Uber suspended its self-driving testing on Monday after the fatal crash. The testing has been going on for months as automakers and technology companies compete to roll out the technology.

A self-driving Uber in Scottsdale, Arizona, US. December 1, 2017.
A self-driving Uber in Scottsdale, Arizona, US. December 1, 2017. (Reuters Archive)

Uber suspended all of its self-driving testing on Monday after what is believed to be the first fatal pedestrian crash involving the vehicles.

Uber’s testing was halted after police in a Phoenix suburb said one of its self-driving vehicles struck and killed a pedestrian overnight on Sunday. 

The vehicle was in autonomous mode with an operator behind the wheel when a woman walking outside of a crosswalk was hit, Tempe police Sergeant Ronald Elcock said.

The woman, whose name hasn’t been released, died of her injuries at a hospital.

Uber CEO Dara Khosrowshahi expressed condolences on his Twitter account and said the company is working with local law enforcement on the investigation.

The federal government has voluntary guidelines for companies that want to test autonomous vehicles, leaving much of the regulation up to states.

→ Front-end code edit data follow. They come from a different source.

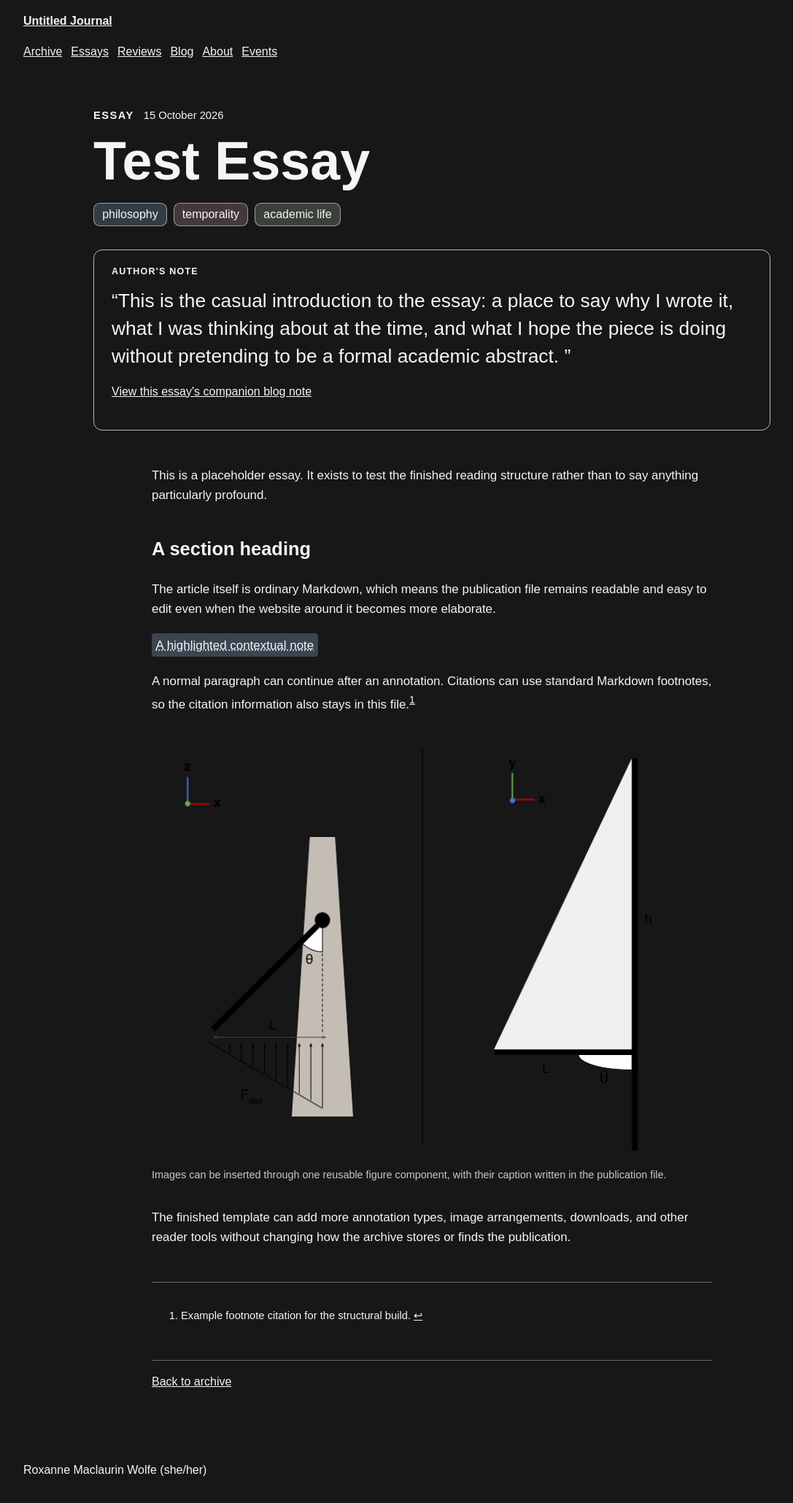
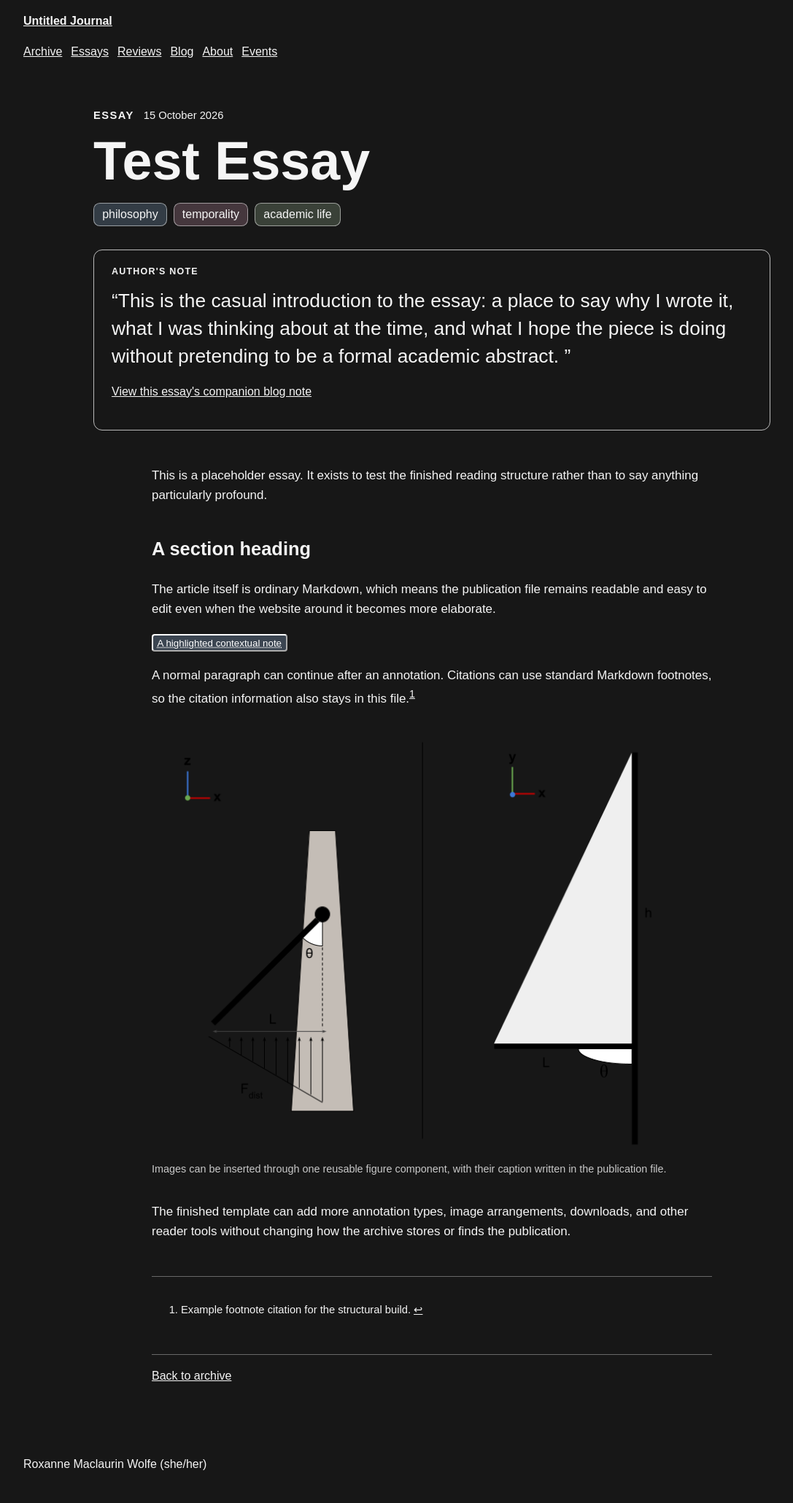
Before and after one commit to roxannewolfe/roxannewolfe.github.io, a Jekyll site: the page built from _publications/test-essay.md, in a window 1280 px wide. Shown: the whole page at 73% size, without its empty margins (48-1135 px from the left). Built offline with Jekyll 4.4.1, drawn with Linux system fonts in a browser that asks for light colours.

Commit message:
Make reader notes inline expandable highlights

```diff
--- a/_includes/note.html
+++ b/_includes/note.html
@@ -1,6 +1,2 @@
-<details class="reader-note reader-note--{{ include.type | default: 'note' }}">
-  <summary class="reader-note-trigger">{{ include.text }}</summary>
-  <div class="reader-note-body">
-    {{ include.note | markdownify }}
-  </div>
-</details>
+{% assign rendered_note = include.note | markdownify | remove: '<p>' | remove: '</p>' %}
+<button class="reader-note-trigger reader-note-trigger--{{ include.type | default: 'note' }}" type="button" aria-expanded="false">{{ include.text }}</button><span class="reader-note-body reader-note-body--{{ include.type | default: 'note' }}" hidden>{{ rendered_note }}</span>
```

The US Department of Transportation is considering other voluntary guidelines that it says will help foster innovation. 

But Transportation Secretary Elaine Chaos has said technology and automobile companies need to allay public fears of self-driving vehicles, citing a poll showing that 78 percent of people fear riding in autonomous vehicles.

The number of states considering legislation related to autonomous vehicles gradually has increased each year, according to the National Conference of State Legislatures. In 2017 alone, 33 states introduced legislation.

California is among those that require manufacturers to report any incidents to the motor vehicle department during the autonomous vehicle testing phase. 

As of early March, the agency received 59 such reports.

Source: AP